Tesla, which impressed Wall Street with rising deliveries and a China factory that came online faster than expected, vowed to increase its global vehicle sales by more than a third in 2020—to “comfortably exceed” half a million units, up from 367,000 last year.
Tesla’s shares have steadily risen and moved ever-higher in recent months, as the company works to transform itself from a niche manufacturer into a mass-market electric-vehicle producer. The stock has gained nearly 170% over the last six months alone, far outperforming the benchmark indexes.
Crucial quote: “Despite past production delays, parts shortages, labor cost overruns and other difficulties, we expect Tesla to benefit from its dominant position in the electric vehicle industry and to improve performance in 2020 and beyond,” Argus Research said in its note on Monday.

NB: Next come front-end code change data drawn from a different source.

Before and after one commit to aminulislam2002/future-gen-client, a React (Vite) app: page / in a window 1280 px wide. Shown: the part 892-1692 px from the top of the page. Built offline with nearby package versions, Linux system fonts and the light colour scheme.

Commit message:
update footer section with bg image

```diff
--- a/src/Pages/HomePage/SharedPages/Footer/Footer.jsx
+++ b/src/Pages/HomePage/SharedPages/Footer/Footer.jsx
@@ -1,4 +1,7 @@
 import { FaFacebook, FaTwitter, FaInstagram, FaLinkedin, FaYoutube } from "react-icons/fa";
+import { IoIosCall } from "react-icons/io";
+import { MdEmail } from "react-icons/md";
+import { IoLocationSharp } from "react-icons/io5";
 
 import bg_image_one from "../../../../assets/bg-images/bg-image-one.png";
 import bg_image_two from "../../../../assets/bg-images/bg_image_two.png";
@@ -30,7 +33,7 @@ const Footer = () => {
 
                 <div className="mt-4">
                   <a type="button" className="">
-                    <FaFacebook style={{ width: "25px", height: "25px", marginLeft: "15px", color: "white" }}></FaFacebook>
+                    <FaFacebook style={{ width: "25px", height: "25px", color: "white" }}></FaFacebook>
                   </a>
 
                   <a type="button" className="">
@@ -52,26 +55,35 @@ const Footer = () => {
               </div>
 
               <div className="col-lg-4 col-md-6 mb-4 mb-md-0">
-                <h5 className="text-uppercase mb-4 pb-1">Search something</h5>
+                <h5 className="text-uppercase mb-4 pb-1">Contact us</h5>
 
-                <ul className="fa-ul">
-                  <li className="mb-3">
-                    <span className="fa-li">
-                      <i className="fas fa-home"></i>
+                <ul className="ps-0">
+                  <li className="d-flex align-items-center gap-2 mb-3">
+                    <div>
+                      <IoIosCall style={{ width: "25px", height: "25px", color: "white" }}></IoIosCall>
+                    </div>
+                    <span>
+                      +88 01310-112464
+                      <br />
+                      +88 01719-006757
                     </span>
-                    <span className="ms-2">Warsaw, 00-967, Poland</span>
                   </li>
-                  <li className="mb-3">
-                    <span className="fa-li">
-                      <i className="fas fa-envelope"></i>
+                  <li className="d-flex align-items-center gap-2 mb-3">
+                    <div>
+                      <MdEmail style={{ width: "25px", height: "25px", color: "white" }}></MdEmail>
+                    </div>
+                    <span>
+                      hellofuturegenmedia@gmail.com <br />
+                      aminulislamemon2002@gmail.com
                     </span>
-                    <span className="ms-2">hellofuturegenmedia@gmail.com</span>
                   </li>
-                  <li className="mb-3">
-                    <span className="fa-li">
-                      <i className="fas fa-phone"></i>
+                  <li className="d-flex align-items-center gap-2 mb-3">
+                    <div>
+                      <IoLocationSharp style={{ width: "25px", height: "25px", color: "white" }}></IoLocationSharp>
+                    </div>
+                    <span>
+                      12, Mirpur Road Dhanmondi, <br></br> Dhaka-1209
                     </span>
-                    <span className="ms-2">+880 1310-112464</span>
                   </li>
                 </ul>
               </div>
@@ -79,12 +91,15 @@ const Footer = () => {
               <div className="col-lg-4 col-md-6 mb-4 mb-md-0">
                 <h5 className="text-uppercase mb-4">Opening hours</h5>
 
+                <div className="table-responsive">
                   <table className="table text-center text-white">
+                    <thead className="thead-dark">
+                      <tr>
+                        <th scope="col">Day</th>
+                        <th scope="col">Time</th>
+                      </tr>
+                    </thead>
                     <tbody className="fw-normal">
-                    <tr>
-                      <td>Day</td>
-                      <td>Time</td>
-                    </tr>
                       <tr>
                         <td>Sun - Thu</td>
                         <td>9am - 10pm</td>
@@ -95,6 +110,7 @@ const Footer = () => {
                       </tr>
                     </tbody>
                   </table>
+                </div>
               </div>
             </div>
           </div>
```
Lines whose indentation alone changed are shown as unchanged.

Big numbers: Investors who bet against Tesla’s stock have been losing droves of money since the beginning of the year—including $2.5 billion on Monday alone. Tesla has more short sellers than any other U.S. stock—18% of its publicly available shares are sold short, according to data from market analytics firm S3 Partners. Short sellers usually borrow shares from a bank and then sell them with the hopes that the stock will go down so they can profit on the difference. But with Tesla, the stock price has steadily trended higher in 2020, forcing short sellers to take losses when buying back shares at a higher price. If too many short sellers buy the stock in tandem, as is the case with Tesla, that can in fact create higher demand and drive share prices even higher, known as a “short squeeze.” Including the $2.5 billion lost by Tesla short sellers on Monday, investors who bet against the electric-vehicle maker are down a total of $8.3 billion so far this year, according to S3.